SpeedKore has reached a level where its real-world builds, such as the 1968 Dodge Charger Hellucination restomodded for Stellantis head designer Ralph Gilles (full carbon body and all), are mixed with virtual ones. For the latter task, the company works with digital artist Abimelec Arellano (aka abimelecdesign), and this is the latest rendering of the sort.
Some enthusiasts have always believed the Mopar two-doors built on Chrysler’s A-Body, the most compact platform used in the 1960s and 1970s, are cool. Others have only recently joined this club, perhaps brought here by the ever-booming prices of universally praised B-Bodies (e.g. Dodge Charger, Coronet) and E-Bodies (Dodge Challenger and Plymouth Cuda).
And while that has resulted in an increase of real-world A-Body Mopar projects, this digital one takes the sacriledge to a whole new level via the said pact.
A brief history of the Dodge Dart Demon
Back in 1971, Dodge introduced the Dart Demon as a fastback iteration of the Dart notchback, echoing the said body style of the Plymouth Duster.
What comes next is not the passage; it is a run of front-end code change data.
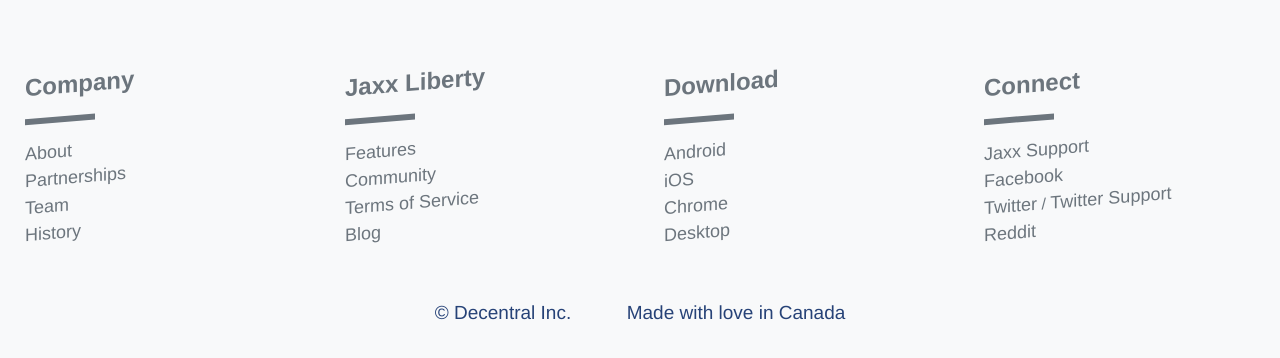
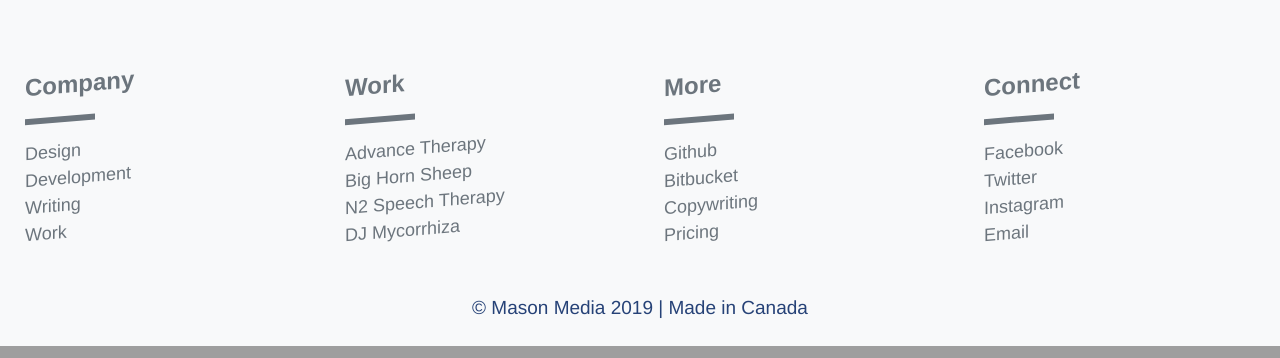
Before and after one commit to masonmedia/masonmedia-swup, a PHP site: page /work/bhs.php in a window 1280 px wide. Shown: the part 4301-4659 px from the top of the page. Run offline with PHP 8.4, Linux system fonts and the light colour scheme.

Commit message:
Updates to footer, project portfolio pages

```diff
--- a/design.php
+++ b/design.php
@@ -96,7 +96,7 @@ include 'includes/header.php';
                 <div class="col-lg-8 d-flex flex-column justify-content-center align-items-center text-center p-5">
                     <h2 class="h4 text-primary">Big Horn Sheep</h2>
                     <h3 class="section-title text-dark mb-0">Logo + posters + social media.</h3>
-                    <p class="p-big pt-3 m-0"><a href="http://bighornsheepband.com" target="_blank"><span class="text-primary">Big Horn Sheep</span></a> are a Toronto based instrumental trio with an original repertoire that uniquely blends jazz, funk, EDM, and rock-pop. They play regularly throughout Toronto and required a complete design mockup including logo, website, concert posters, album cover art, and social media content. The resulting design incorporates an atari-influenced, 8-bit video game theme including bold neon colors, a playful take on a sheep's head for the logo, simple yet bold sans-serif fonts, and myriad variations on the theme for social media content.</p>
+                    <p class="p-big pt-3 m-0"><a href="http://bighornsheepband.com" target="_blank"><span class="text-primary">Big Horn Sheep</span></a> are a Toronto based instrumental trio with an original repertoire that uniquely blends jazz, funk, EDM, and rock-pop. They play regularly throughout Toronto and required a complete design mockup including logo, website, concert posters, album cover art, and social media content. The resulting design incorporates an atari-influenced, 8-bit video game theme including bold neon colors, an atari-inspired take on a ram's head for the logo, simple yet bold sans-serif fonts, and myriad variations on the theme for social media content.</p>
                 </div>
                 <div class="offset-lg-2"></div>
             </div><!--end row-->
@@ -150,7 +150,7 @@ include 'includes/header.php';
                 <div class="col-lg-8 d-flex flex-column justify-content-center align-items-center text-center p-5">
                     <h2 class="h4 text-primary">Aimee Claxton</h2>
                     <h3 class="section-title text-dark mb-0">Business cards + posters.</h3>
-                    <p class="p-big pt-3 m-0">Vocalist, bandleader, and music instructor Aimee Claxton is talented composer and performer on the Toronto jazz music landscape who required a number of designs for her performing and teaching businesses. Designs included business cards, poster + social media designs for her live concerts, as well handbills to market her teaching studio.</p>
+                    <p class="p-big pt-3 m-0">Toronto vocalist, bandleader, and music instructor Aimee Claxton is talented composer and performer who required a number of designs for her performing and teaching businesses. Designs included business cards, poster + social media designs for her live concerts, as well handbills to market her teaching studio.</p>
                 </div>
                 <div class="offset-lg-2"></div>
             </div>
--- a/includes/footer.php
+++ b/includes/footer.php
@@ -1,52 +1,52 @@
  <!--footer-->
         <footer>
             <div class="container-fluid p-0">
-                <div class="row d-flex d-flex justify-content-center align-items-end text-secondary bg-light text-secondary px-3 pt-5">
+                <div class="row d-flex d-flex justify-content-center align-items-start text-secondary bg-light text-secondary px-3 pt-5">
                    <div class="col-lg-3 col-md-6 px-4 py-3 skew">
                         <ul class="list-unstyled w-100">
                             <li class="h4 font-weight-bold">Company</li>
                             <hr class="hr-big border-0 bg-secondary">
-                            <li><a href="/about.php">About</a></li>
-                            <li><a href="/about.php">Partnerships</a></li>
-                            <li><a href="/community.php">Team</a></li>
-                            <li><a href="/history.php">History</a></li>
+                            <li><a href="/design.php">Design</a></li>
+                            <li><a href="/development.php">Development</a></li>
+                            <li><a href="/writing.php">Writing</a></li>
+                            <li><a href="/work.php">Work</a></li>
                         </ul>
                     </div>
 
                     <div class="col-lg-3 col-md-6 px-4 py-3 skew">
                         <ul class="list-unstyled w-100">
-                            <li class="h4 font-weight-bold">Jaxx Liberty</li>
+                            <li class="h4 font-weight-bold">Work</li>
                             <hr class="hr-big border-0 bg-secondary">
-                            <li><a href="/features.php">Features</a></li>
-                            <li><a href="/community.php">Community</a></li>
-                            <li><a href="/legal/terms-current.php">Terms of Service</a></li>
-                            <li><a href="https://blog.jaxx.io">Blog</a></li>
+                            <li><a href="/work/at.php">Advance Therapy</a></li>
+                            <li><a href="/work/bhs.php">Big Horn Sheep</a></li>
+                            <li><a href="/work/n2.php">N2 Speech Therapy</a></li>
+                            <li><a href="/work/djm.php">DJ Mycorrhiza</a></li>
                         </ul>
                     </div>
 
                     <div class="col-lg-3 col-md-6 px-4 py-3 skew">
                         <ul class="list-unstyled w-100">
-                            <li class="h4 font-weight-bold">Download</li>
+                            <li class="h4 font-weight-bold">More</li>
                             <hr class="hr-big border-0 bg-secondary">
-                            <li><a href="https://play.google.com/store/apps/details?id=com.liberty.jaxx">Android</a></li>
-                            <li><a href="https://itunes.apple.com/us/app/jaxx-liberty/id1435383184?ls=1&mt=8">iOS</a></li>
-                            <li><a href="https://chrome.google.com/webstore/detail/jaxx-liberty/cjelfplplebdjjenllpjcblmjkfcffne">Chrome</a></li>
-                            <li><a href="/downloads.php">Desktop</a></li>
+                            <li><a href="https://github.com/masonmedia/" target="_blank">Github</a></li>
+                            <li><a href="https://bitbucket.org/masonmedia/" target="_blank">Bitbucket</a></li>
+                            <li><a href="http://copy.andrewmasonmedia.com" target="_blank">Copywriting</a></li>
+                            <li><a href="/pricing.php">Pricing</a></li>
                         </ul>
                     </div>
                     <div class="col-lg-3 col-md-6 px-4 py-3 skew">
                         <ul class="list-unstyled w-100">
                             <li class="h4 font-weight-bold">Connect</li>
                             <hr class="hr-big border-0 bg-secondary">
-                            <li><a href="https://support.decentral.ca/hc/en-us" target="_blank">Jaxx Support</a></li>
-                            <li><a href="https://www.facebook.com/JaxxWallet" target="_blank">Facebook</a></li>
-                            <li><a href="https://twitter.com/jaxx_io" target="_blank">Twitter</a> / <a href="https://twitter.com/Jaxx_Support" target="_blank">Twitter Support</a></li>
-                            <li><a href="https://www.reddit.com/r/jaxx/" target="_blank">Reddit</a></li>
+                            <li><a href="https://www.facebook.com/andrewmasonmedia/" target="_blank">Facebook</a></li>
+                            <li><a href="https://twitter.com/C_AndrewMason" target="_blank">Twitter</a></li>
+                            <li><a href="https://www.instagram.com/andrewmasonmedia/" target="_blank">Instagram</a></li>
+                            <li><a href="mailto:andrewmasonmedia@gmail.com">Email</a></li>
                         </ul>
                     </div>
 
                     <div class="col-sm-12 d-flex justify-content-center text-center py-4 navy">
-                        <p class="font-weight-light m-0"><a href="https://decentral.ca/" target="_blank" onclick="googleAnalyticsTrigger('decentral.ca', 'Legal_Footer')">&copy; Decentral Inc.</a> <img class="footer-leaf mx-1" src="/assets/img/jaxx-maple-leaf-navy-2.png" alt="Decentral inc."> Made with love in Canada</p>
+                        <p class="font-weight-light m-0"><a href="/">&copy; Mason Media <?php echo date("Y"); ?></a> | Made in Canada</p>
                     </div>
                 </div><!--end row-->
             </div><!--end container-->
--- a/work/bhs.php
+++ b/work/bhs.php
@@ -33,7 +33,7 @@
             <div id="sec-1" class="row d-flex p-5 min-500 text-secondary bg-white">
                 <div class="offset-lg-2"></div>
                 <div class="col-lg-8 d-flex flex-column justify-content-center align-items-center text-center o-12">
-                    <h2 class="h4 text-primary">A band</h2>
+                    <h2 class="h4 text-primary">Big Horn Sheep</h2>
                     <h3 class="section-title text-dark mb-0">Approach.</h3>
                     <p class="p-big pt-3 m-0">A website for Toronto instrumental trio Big Horn Sheep, this project required bold imagery and graphic design, unique typography, showcasing of band audio tracks and images, as well as performance dates and contact information.</p>
                 </div>
@@ -55,7 +55,7 @@
             <div class="row d-flex min-500 text-secondary bg-white">
                 <div class="offset-lg-2"></div>
                 <div class="col-lg-8 d-flex flex-column justify-content-center align-items-center text-center p-5">
-                    <h2 class="h4 text-primary">A sound</h2>
+                    <h2 class="h4 text-primary">Big Horn Sheep</h2>
                     <h3 class="section-title text-dark mb-0">Design solution.</h3>
                     <p class="p-big pt-3 m-0">The design solution consisted of a Single Page Application (SPA) approach using AngularJS and Bootstrap 4. It features animated page transitions, embedded soundcloud audio tracks, a pinterest-style image lightbox gallery, Bootstrap modals to showcase performance dates and band posters (also Mason Media design), with unique banner images and branding. The site was also an exercise in Atomic CSS, with an effort to limit styles to native Bootstrap 4 classes.</p>
                 </div>
@@ -76,7 +76,7 @@
         <div class="row d-flex min-500 text-secondary bg-white down">
             <div class="offset-lg-2"></div>
             <div class="col-lg-8 d-flex flex-column justify-content-center align-items-center text-center p-5">
-                <h2 class="h4 text-primary">A vision</h2>
+                <h2 class="h4 text-primary">Big Horn Sheep</h2>
                 <h3 class="section-title text-dark mb-0">Tech Specs.</h3>
                 <p class="p-big pt-3 m-0">The site is built with HTML5, CSS3, Bootstrap 4, and AngularJS. It also required UX/UI design, copywriting, graphic design, color palette development, image/logo creation, and a Facebook band page design.</p>
                 <!--button container-->
```
Also changed, not shown: work/n2.php (+7 -7 lines), assets/img/mason-bass.jpeg (added).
And the fastback form didn’t just help with the looks, it also improved interior space.
Nevertheless, with sales (130,000 Demons found homes in 1971 and 1972) falling below those of its Plymouth sibling, Dodge gave in to the pressure of various religious groups for the 1973 model year, hoping it would attract more customers from that camp. And this is why the coupe was rebranded as Dart Sport.
SpeedKore’s 1972 Dodge Demon got overnight parts from Japan, digitally speaking
Well, the example we have here is a cheeky devil—that dual snorkel carbon fiber hood, while reminding us of the modern Challenger Hellcat Redeye, hides the now-turbocharged four-cylinder heart of an S2000. The front fenders? These are an ode to the one Japanese tuner Spoon built for the roadster.
The treatment also made its way inside the muscle car, as the digital dashboard of the S2K brings quite the twist. In fact, the S2000 isn’t the only Honda referenced in this rendering, as those bucket seats were taken from the ex-generation Civic Type R (by the way, here’s how this FK8 model compares to the current FL5 hot hatch).
Nevertheless, if we move over to the rear fender flares, these remind us of the modern Dodge Demon, whose 840 hp and trans brake means this remains the most hardcore, drag strip-focused contemporary Challenger iteration to date. If you’re a purist and somehow made it this far in the story, you’d better not look below those flares, though. That’s because the custom Honda look also involves Volk TE37 wheels.
Based on how SpeedKore describes this 1972 Dodge Dart in the Instagram post below, both the idea and the execution come from the said artist. However, the excitment is all ours! If, however, you’re seeking an all-American digital SpeedKore build, this Hellcat-animated tube chassis Plymouth Cuda AAGT should be just the thing for you.